What it proposes: Prop H is a charter amendment that would commission a study of electricity resources in San Francisco and give the Board of Supervisors the option to acquire those systems for the city. It would allow City Supervisors to issue revenue bonds to acquire PG&E’s distribution network with no voter approval. It would also mandate that the city generate 51 percent of its electricity from renewable resources by 2017, 75 percent by 2030, and 100 percent by 2040.
What it would cost: The study and task force alone could cost up to $1.75 million and actually acquiring PG&E’s facilities would cost billions of dollars (PG&E estimates $4 billion).

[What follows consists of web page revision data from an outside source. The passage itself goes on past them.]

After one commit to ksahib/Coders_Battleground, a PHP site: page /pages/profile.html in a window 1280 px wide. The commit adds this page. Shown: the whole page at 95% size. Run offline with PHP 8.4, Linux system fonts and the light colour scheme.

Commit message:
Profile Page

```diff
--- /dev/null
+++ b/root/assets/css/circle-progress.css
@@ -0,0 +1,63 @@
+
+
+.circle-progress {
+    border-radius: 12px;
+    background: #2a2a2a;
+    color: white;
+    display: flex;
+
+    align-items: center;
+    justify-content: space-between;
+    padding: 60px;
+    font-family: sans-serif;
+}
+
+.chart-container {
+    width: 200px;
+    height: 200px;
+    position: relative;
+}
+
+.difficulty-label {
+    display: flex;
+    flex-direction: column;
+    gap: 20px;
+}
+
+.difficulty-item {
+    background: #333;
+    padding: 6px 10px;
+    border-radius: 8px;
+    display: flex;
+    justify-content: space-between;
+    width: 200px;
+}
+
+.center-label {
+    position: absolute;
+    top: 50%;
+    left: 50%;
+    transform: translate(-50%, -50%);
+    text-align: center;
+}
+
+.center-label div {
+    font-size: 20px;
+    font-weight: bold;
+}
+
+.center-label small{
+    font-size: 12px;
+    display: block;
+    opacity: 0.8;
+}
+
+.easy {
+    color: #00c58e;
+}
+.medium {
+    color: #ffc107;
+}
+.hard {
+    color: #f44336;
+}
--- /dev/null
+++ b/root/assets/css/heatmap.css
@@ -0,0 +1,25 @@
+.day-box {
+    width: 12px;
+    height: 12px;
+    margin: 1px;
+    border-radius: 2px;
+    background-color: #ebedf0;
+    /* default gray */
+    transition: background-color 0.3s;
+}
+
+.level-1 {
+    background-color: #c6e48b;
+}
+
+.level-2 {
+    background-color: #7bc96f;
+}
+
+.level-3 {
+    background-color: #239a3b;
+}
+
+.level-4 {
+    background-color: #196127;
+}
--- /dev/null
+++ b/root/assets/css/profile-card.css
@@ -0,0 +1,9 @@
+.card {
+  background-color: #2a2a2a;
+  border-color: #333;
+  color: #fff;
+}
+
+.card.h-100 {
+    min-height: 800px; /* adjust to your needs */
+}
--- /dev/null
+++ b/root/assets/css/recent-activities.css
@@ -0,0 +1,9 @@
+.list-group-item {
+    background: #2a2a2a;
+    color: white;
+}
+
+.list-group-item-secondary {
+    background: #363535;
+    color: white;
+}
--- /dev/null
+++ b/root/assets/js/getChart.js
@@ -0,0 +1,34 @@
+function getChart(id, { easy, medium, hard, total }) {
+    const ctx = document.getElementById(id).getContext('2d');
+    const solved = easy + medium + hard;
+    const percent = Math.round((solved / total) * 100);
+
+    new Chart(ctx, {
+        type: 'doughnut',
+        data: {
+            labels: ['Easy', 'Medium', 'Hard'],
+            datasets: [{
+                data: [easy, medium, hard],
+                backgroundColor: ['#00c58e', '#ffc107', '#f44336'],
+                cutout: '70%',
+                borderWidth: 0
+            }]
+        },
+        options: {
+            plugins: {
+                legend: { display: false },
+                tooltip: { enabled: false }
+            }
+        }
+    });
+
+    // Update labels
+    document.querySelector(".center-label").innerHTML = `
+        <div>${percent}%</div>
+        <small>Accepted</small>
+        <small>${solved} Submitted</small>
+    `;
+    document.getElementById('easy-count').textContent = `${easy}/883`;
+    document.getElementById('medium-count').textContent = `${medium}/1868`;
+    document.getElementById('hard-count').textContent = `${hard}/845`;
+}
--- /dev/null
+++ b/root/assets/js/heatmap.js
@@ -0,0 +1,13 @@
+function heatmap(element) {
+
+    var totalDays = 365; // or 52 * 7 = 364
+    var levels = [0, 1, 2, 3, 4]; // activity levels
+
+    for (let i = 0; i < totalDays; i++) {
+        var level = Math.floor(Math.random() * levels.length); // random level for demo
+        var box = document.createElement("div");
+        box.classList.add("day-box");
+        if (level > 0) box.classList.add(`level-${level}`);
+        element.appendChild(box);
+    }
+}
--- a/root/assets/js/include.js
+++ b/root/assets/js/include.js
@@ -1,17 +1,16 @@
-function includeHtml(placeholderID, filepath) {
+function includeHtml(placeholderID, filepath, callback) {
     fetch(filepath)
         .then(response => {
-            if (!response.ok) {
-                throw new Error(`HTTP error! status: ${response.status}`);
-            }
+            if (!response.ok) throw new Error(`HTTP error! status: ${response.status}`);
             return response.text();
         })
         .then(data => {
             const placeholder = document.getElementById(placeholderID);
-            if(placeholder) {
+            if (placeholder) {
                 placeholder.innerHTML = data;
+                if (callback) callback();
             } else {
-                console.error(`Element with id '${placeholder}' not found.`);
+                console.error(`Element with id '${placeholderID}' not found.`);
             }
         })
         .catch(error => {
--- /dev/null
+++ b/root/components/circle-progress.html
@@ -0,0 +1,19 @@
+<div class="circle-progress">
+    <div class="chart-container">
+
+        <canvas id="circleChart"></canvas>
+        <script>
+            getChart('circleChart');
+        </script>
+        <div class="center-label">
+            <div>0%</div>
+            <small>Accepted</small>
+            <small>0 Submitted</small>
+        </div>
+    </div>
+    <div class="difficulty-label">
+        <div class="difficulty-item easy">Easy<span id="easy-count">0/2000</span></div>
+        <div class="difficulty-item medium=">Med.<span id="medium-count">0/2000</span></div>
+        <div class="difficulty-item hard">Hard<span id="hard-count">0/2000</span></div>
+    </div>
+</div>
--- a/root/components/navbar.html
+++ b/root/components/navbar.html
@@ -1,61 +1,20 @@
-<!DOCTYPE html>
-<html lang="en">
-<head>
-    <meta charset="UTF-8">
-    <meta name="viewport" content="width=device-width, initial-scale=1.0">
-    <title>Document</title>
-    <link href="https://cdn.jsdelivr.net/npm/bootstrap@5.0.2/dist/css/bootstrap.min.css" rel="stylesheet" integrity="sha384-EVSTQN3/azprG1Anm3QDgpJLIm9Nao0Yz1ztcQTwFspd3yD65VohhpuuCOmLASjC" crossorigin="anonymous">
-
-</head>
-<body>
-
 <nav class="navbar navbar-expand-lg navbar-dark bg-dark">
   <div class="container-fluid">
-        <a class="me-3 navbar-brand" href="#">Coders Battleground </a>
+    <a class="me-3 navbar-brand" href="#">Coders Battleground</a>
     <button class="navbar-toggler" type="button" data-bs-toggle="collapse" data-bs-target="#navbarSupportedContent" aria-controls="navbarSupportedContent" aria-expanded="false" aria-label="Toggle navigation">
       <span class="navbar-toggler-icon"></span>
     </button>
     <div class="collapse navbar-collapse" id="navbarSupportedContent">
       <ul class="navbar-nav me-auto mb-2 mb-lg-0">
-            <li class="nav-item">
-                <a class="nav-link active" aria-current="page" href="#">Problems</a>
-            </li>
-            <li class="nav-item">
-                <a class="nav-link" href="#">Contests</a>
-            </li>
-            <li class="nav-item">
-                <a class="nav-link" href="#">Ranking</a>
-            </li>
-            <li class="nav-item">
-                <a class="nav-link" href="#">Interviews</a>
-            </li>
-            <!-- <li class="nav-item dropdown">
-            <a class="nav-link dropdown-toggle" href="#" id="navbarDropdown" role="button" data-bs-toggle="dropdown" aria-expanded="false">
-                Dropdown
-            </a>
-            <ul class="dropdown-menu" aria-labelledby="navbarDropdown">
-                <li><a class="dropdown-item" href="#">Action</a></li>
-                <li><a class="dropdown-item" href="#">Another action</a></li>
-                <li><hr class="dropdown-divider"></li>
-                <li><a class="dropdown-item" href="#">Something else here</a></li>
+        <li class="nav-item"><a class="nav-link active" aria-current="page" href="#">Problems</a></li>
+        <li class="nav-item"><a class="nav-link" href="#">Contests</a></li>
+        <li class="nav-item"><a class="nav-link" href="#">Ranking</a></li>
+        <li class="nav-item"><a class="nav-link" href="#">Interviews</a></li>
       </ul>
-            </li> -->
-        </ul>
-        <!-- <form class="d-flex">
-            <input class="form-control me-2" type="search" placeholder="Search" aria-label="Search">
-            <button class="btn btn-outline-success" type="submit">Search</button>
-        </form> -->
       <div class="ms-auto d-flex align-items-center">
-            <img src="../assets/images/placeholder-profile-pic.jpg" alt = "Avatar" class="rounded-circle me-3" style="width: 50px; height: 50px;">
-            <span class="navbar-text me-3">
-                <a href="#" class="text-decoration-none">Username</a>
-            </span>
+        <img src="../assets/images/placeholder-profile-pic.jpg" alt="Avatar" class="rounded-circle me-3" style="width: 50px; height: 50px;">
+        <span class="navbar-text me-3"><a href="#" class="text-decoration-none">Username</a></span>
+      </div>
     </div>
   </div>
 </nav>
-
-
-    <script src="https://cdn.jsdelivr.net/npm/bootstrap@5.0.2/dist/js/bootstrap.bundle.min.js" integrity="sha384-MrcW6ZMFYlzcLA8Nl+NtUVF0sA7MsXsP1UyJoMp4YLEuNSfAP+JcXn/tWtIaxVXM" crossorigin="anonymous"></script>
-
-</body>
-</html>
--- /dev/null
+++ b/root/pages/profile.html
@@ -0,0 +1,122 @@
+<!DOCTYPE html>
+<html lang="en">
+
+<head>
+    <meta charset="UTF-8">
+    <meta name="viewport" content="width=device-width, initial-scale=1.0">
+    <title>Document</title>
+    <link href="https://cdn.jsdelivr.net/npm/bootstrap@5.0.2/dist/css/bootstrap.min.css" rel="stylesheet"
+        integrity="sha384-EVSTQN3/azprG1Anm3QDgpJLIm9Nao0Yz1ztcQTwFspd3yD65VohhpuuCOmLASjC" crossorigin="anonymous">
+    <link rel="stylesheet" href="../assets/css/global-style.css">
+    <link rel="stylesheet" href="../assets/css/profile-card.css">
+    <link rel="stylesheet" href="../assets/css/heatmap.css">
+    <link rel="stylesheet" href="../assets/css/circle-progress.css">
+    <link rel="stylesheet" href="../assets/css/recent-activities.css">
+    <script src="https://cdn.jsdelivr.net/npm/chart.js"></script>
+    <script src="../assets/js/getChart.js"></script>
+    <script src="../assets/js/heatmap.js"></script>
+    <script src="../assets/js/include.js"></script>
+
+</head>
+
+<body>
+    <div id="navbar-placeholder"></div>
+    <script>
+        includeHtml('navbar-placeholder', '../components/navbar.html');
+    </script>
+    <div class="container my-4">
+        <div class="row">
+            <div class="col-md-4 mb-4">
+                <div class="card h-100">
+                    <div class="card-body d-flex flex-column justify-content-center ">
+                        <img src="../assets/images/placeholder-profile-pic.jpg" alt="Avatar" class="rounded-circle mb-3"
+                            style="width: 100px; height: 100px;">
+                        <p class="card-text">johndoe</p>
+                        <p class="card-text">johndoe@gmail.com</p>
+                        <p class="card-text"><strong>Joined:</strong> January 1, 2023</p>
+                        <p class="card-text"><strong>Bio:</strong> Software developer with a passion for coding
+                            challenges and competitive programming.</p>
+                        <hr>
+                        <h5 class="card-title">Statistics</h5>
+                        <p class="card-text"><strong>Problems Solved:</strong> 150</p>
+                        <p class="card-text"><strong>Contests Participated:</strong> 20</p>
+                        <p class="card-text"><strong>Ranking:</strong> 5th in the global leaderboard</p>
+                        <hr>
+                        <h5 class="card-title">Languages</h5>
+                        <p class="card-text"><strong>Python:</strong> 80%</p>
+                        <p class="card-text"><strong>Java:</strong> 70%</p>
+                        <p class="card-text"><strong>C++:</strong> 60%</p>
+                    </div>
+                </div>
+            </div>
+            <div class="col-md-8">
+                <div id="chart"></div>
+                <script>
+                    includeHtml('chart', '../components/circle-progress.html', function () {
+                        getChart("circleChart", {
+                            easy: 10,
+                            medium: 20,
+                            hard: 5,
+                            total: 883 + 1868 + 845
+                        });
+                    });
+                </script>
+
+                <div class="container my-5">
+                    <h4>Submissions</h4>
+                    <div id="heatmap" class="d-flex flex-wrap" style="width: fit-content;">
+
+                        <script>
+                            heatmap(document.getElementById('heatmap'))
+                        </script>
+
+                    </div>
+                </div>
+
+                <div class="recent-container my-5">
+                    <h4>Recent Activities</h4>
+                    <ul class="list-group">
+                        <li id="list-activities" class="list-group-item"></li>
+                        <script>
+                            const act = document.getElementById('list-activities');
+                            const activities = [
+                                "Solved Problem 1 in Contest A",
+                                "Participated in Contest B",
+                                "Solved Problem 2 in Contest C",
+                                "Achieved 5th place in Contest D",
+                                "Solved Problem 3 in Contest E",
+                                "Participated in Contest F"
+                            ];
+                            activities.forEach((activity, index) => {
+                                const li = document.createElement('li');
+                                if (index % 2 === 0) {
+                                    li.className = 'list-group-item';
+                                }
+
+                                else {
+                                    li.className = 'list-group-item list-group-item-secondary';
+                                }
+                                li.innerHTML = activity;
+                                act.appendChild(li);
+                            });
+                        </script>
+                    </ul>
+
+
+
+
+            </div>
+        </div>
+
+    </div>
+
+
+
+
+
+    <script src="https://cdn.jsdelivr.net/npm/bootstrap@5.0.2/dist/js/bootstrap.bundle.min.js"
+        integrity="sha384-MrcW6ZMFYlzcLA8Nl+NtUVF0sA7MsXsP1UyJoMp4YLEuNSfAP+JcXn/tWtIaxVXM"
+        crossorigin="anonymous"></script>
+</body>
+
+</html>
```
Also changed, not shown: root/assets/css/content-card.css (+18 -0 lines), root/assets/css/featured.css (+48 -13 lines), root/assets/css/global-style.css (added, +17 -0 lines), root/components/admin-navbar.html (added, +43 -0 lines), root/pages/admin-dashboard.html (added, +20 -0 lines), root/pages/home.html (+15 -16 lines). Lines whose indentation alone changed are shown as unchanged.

The lowdown: Proponents claim this will ensure that San Francisco is powered by 100 percent green power by 2040. It could create something like the Sacramento Municipal Utility District in San Francisco. But the opposition says there is no reason to believe the city could better run the grid or secure renewable energy to power it than PG&E. They contend Prop H is a greenwashed attempt to municipalize the PG&E-operated electrical system. The risk of rate hikes and PG&E moving its headquarters out of the city are real concerns, while the promise of cheaper and cleaner power are by no means guaranteed. Meanwhile, giving the City Supervisors the power to take over PG&E’s systems without having to go the voters is potentially worrisome.
Image courtesy of Californians for High-Speed Trains.